Morocco, of course, is the film that made Marlene Dietrich a Hollywood star and international icon, and it was the first of six films she made with von Sternberg for Paramount between 1930 and 1935. They had already collaborated the year before on the German production The Blue Angel (Der blaue Engel, 1930), in which Dietrich also played a cabaret singer. The chemistry between director and star was so electric that Paramount paired them again and even delayed the U.S. release of the German film so that Morocco could serve as their introduction to American audiences. Von Sternberg, who was Austrian but had been born in Vienna and spent a great deal of his childhood in New York, has been directing films in the U.S. since the mid-1920s, including the highly influential gangster film Underworld (1927). But, it was Morocco that truly cemented his standing, partially because it demonstrated so powerfully his unique visual sensibility and willingness to defy narrative convention in pursuit of unforgettable imagery.
And this is precisely why the film must be forgiven its relatively lackluster storyline, which concerns the impossible romance between Amy Jolly and Tom Brown (Gary Cooper), a handsome Légionnaire who catches her eye during her gender-bending cabaret routine. Amy is already in the sights of Monsieur La Bessiere (Adolphe Menjou), a wealthy older gentleman who pursues her as an object to be won, but she has little interest in him. Instead, she is drawn to Brown, an unconventional soldier of fortune who Cooper portrays with his unique aw-shucks sensibility that feels completely, even gloriously, out of place in the sands of north Africa.
The narrative beats, mapped out by screenwriter Jules Furthman from the novel by Benno Vigny, are quite familiar, especially in the way Amy Jolly and Tom Brown feel forever destined to be apart even when we know they should be together. Cooper and Dietrich have a unique romantic chemistry, although it is memorable mainly for its oddness, rather than any heat it generates. Yet, Morocco maintains a constant interest if only because von Sternberg, working with pioneering veteran cinematographer Lee Garmes (Scarface, Shanghai Express), makes it so imminently watchable with his complex visuals.

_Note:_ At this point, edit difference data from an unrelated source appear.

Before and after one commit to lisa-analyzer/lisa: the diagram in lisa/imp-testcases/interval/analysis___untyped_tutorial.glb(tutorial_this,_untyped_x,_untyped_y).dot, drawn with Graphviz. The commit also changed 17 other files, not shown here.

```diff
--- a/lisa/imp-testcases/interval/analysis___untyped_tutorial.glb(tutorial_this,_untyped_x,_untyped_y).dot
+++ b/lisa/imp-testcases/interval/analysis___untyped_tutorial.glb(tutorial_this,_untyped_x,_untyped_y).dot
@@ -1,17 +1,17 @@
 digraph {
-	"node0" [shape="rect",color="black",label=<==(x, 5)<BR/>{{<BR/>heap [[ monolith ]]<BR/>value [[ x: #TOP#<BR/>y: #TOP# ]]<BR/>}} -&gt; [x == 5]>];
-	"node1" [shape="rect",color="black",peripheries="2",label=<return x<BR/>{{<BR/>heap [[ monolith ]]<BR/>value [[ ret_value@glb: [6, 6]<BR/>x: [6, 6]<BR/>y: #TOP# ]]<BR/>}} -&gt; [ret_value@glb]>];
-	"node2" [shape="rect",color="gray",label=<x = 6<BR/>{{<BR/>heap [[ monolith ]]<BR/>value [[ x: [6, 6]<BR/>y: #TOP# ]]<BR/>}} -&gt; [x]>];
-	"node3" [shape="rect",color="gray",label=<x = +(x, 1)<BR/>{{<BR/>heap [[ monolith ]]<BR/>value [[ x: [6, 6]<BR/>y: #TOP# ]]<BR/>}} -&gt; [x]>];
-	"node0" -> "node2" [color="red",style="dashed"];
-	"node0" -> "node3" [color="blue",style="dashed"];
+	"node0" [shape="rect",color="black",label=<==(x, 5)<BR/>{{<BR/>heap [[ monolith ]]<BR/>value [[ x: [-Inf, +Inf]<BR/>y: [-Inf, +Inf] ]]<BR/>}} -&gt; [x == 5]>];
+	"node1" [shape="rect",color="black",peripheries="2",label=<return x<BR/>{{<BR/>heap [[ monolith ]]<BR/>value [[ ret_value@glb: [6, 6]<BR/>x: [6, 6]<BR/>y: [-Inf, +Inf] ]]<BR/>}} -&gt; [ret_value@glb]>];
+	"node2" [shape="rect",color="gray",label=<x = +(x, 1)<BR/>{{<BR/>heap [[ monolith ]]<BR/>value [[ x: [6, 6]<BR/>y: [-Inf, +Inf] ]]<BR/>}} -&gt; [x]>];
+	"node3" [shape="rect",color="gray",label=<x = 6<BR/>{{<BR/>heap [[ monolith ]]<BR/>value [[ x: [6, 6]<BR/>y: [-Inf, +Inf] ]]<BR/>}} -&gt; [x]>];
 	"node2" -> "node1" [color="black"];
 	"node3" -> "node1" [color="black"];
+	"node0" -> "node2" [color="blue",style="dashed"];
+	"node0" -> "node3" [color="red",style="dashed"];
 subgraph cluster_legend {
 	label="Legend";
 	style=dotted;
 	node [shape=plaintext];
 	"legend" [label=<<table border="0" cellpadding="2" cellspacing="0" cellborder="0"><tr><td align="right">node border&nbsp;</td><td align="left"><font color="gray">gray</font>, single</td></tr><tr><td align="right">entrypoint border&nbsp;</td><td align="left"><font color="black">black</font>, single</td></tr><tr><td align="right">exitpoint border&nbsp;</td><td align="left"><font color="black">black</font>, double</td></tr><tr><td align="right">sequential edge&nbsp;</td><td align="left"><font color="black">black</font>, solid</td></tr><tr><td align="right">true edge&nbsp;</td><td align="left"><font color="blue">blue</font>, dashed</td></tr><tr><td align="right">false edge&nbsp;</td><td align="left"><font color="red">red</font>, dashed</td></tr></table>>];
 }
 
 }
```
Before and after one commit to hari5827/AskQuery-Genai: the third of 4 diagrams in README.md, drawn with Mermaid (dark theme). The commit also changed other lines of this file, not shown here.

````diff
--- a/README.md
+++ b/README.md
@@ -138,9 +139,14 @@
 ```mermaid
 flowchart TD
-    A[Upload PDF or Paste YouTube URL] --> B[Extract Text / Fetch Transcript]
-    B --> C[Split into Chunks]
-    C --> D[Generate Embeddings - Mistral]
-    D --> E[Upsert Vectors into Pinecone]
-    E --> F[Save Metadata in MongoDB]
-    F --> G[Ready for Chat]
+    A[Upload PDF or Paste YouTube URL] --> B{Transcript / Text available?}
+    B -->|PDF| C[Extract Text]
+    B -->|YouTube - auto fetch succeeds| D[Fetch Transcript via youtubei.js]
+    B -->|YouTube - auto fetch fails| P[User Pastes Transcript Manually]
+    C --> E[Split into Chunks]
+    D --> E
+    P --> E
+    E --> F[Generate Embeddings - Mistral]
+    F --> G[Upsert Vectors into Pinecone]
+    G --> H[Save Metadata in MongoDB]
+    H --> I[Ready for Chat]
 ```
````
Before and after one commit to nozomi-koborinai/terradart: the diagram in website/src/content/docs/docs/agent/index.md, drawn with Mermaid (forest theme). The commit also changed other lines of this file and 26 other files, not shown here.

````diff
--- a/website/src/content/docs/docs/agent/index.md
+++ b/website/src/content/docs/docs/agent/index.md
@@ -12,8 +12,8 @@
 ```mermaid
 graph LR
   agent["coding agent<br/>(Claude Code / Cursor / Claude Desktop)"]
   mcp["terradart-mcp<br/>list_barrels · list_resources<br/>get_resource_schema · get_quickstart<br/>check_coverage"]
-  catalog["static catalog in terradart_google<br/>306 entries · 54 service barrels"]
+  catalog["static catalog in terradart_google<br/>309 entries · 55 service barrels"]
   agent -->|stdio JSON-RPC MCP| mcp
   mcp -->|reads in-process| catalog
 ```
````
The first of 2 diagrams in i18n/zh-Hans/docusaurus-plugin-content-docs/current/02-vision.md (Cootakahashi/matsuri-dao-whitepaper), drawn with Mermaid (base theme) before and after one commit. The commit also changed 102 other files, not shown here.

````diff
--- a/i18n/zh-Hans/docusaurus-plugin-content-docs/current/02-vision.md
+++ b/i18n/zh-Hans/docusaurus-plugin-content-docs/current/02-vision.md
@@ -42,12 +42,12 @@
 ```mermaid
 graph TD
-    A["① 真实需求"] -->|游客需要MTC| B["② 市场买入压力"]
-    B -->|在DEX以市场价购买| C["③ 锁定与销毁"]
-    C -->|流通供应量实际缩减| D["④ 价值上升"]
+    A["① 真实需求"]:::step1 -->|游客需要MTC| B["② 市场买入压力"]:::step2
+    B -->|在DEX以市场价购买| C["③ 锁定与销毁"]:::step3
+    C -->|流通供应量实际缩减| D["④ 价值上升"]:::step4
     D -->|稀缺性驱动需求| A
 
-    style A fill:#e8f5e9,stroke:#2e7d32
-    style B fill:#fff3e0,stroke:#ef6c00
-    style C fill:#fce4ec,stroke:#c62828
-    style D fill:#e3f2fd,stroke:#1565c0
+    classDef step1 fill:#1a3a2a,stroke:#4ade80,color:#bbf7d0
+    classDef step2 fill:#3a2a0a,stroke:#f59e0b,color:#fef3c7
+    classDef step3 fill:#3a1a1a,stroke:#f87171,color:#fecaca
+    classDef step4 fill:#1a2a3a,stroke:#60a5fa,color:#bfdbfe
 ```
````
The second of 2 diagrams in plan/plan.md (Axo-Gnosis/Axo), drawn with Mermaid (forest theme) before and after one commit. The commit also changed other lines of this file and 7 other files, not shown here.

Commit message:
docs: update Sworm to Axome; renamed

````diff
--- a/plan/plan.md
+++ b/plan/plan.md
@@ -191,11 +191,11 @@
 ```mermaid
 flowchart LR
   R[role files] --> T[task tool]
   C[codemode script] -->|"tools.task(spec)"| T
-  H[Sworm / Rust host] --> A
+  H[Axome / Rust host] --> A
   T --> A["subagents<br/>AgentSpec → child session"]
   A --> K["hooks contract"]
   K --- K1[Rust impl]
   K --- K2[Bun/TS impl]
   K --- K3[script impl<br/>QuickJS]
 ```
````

Being an early synchronized sound film, Morocco was hobbled to some extent by technical limitations (the camera is much more static that it is in von Sternberg’s visually dexterous silent films and in his later sound films), and at times you can feel him straining against the imposition, which makes it that much more fascinating, although not any more emotionally engaging.
|Morocco Criterion Collection Blu-ray|
|Morocco is available exclusively as part of the Criterion Collection’s “Dietrich & Von Sternberg in Hollywood” boxset, which also includes Dishonored (1931), Shanghai Express (1932), Blonde Venus (1932), The Scarlet Empress (1934), and The Devil Is a Woman (1935).|
|Audio||English Linear PCM 1.0 monaural|
|Supplements||New interviews with film scholars Janet Bergstrom and Homay King; director Josef von Sternberg’s son, Nicholas; Deutsche Kinemathek curator Silke Ronneburg; and costume designer and historian Deborah Nadoolman LandisNew documentary about actor Marlene Dietrich’s German origins, featuring film scholars Gerd Gemünden and Noah IsenbergNew documentary on Dietrich’s status as a feminist icon, featuring film scholars Mary Desjardins, Amy Lawrence, and Patricia WhiteThe Legionnaire and the Lady, a 1936 Lux Radio Theatre adaptation of Morocco, featuring Dietrich and actor Clark GableNew video essay by critics Cristina Álvarez López and Adrian MartinThe Fashion Side of Hollywood, a 1935 publicity short featuring Dietrich and costume designer Travis BantonTelevision interview with Dietrich from 1971Insert book featuring essays by critics Imogen Sara Smith, Gary Giddins, and Farran Smith Nehme|
|Distributor||The Criterion Collection|
|Release Date||July 3, 2018|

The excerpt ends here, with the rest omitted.